• _EXERCISE DETAILS_
Please go line by line through the material and copy each one containing the word "Widget".

• _TASK INPUT_
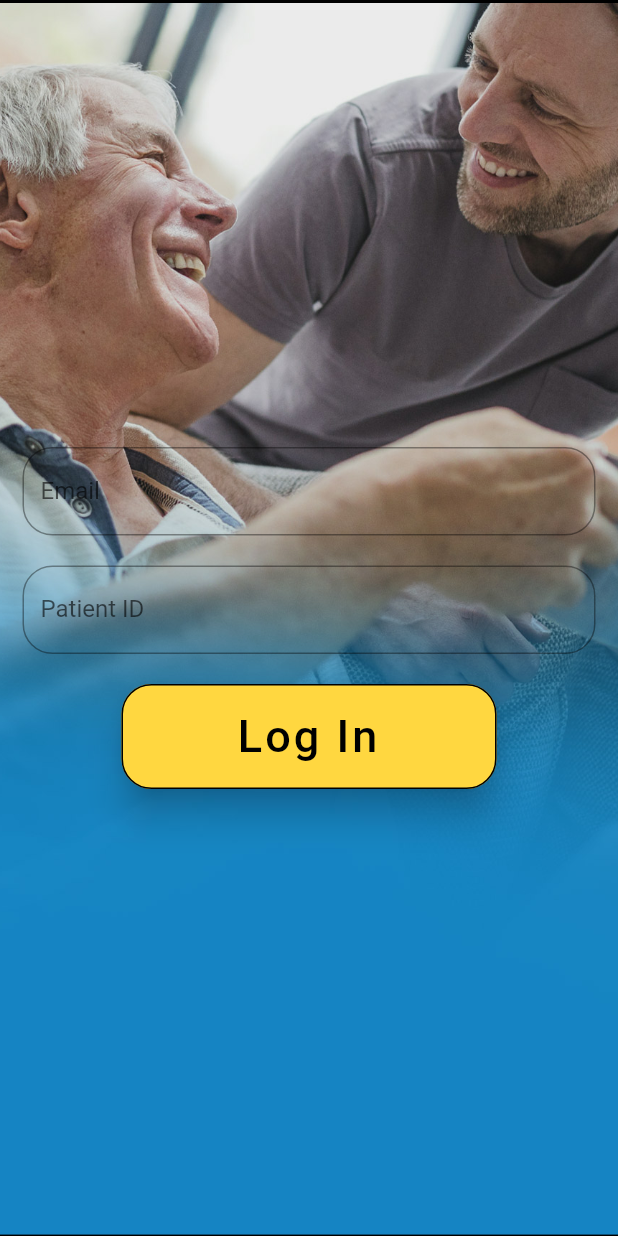
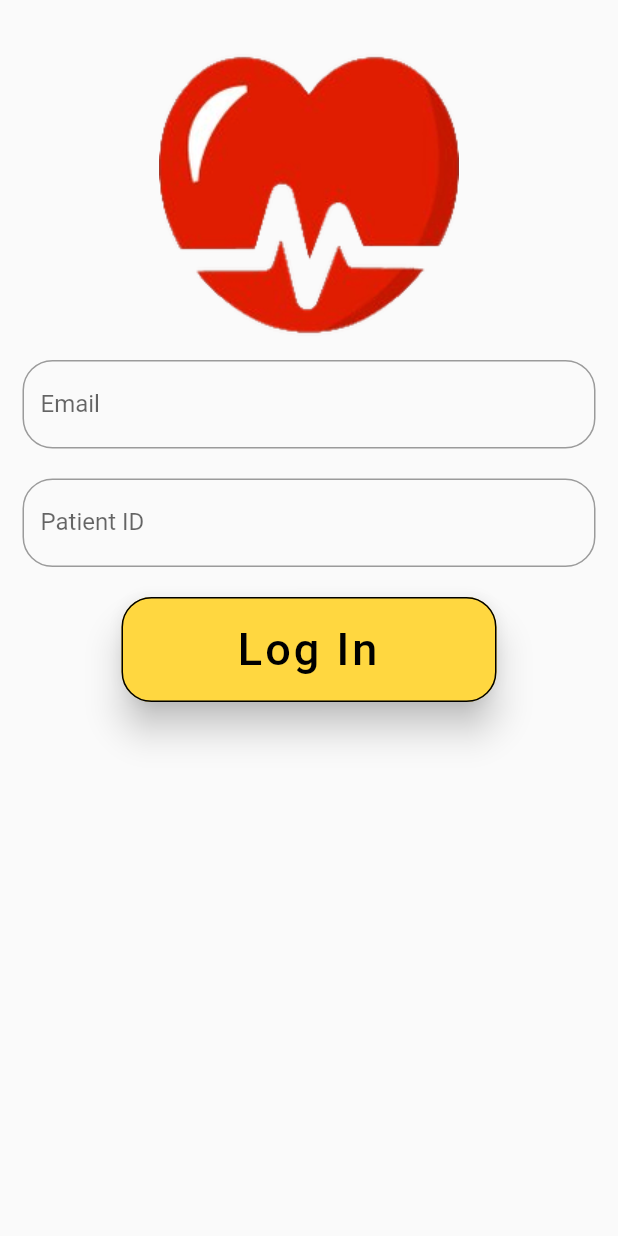
Before and after one commit to infiniteoverflow/Medic-App-Users, a Flutter app: the screen it shows after launch, after a tap on "Get Started", on a phone screen of 412 x 824 dp. Run offline on Flutter 3.47's test engine with Material 2 defaults, Android fonts, the phone set to English and light mode, and no system bars; our stand-ins replace firebase_auth; accounts and stored records are empty.

Commit message:
Changed UI of Login screen

```diff
--- a/lib/screens/welcome.dart
+++ b/lib/screens/welcome.dart
@@ -23,15 +23,15 @@ class _WelcomeState extends State<Welcome> {
     return Scaffold(
       body: Stack(
         children: <Widget>[
-          Container(
-            decoration: BoxDecoration(
-              image: DecorationImage(
-                image: AssetImage("assets/images/welcome_image.png"),
-                fit: BoxFit.cover,
-              ),
-            ),
-            child: null /* add child content here */,
-          ),
+//          Container(
+//            decoration: BoxDecoration(
+//              image: DecorationImage(
+//                image: AssetImage("assets/images/welcome_image.png"),
+//                fit: BoxFit.cover,
+//              ),
+//            ),
+//            child: null /* add child content here */,
+//          ),
 
           Home,
 
@@ -50,7 +50,7 @@ class _WelcomeState extends State<Welcome> {
               softWrap: true,
               textAlign: TextAlign.center,
               style: TextStyle(
-                  color: Colors.white,
+                  color: Colors.black,
                   fontWeight: FontWeight.bold,
                   fontSize: 40,
                   letterSpacing: 2
@@ -95,15 +95,21 @@ class _WelcomeState extends State<Welcome> {
 
   Widget signPage() {
     return Center(
-      child: Column(
-        mainAxisAlignment: MainAxisAlignment.center,
+      child: ListView(
+        padding: EdgeInsets.only(top: 30),
+//        mainAxisAlignment: MainAxisAlignment.center,
         children: <Widget>[
           Form(
             key: _form,
             child: Column(
               children: <Widget>[
+
+                Image(
+                  image: AssetImage('assets/images/medic.png'),
+                ),
+
                 Container(
-                  padding: EdgeInsets.only(left: 15,right: 15),
+                  padding: EdgeInsets.only(left: 15,right: 15,top: 10),
                   child: TextFormField(
                     validator: (input) {
                       if(input.isEmpty)
--- a/pubspec.yaml
+++ b/pubspec.yaml
@@ -44,7 +44,7 @@ flutter:
   # To add assets to your application, add an assets section, like this:
   assets:
    - assets/images/splash_image.png
-   - assets/images/welcome_image.png
+   - assets/images/medic.png
 
   # An image asset can refer to one or more resolution-specific "variants", see
   # https://flutter.dev/assets-and-images/#resolution-aware.
```
Also changed, not shown: assets/images/medic.png (added).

• _EXERCISE OUTPUT_
         children: <Widget>[
   Widget signPage() {
         children: <Widget>[
               children: <Widget>[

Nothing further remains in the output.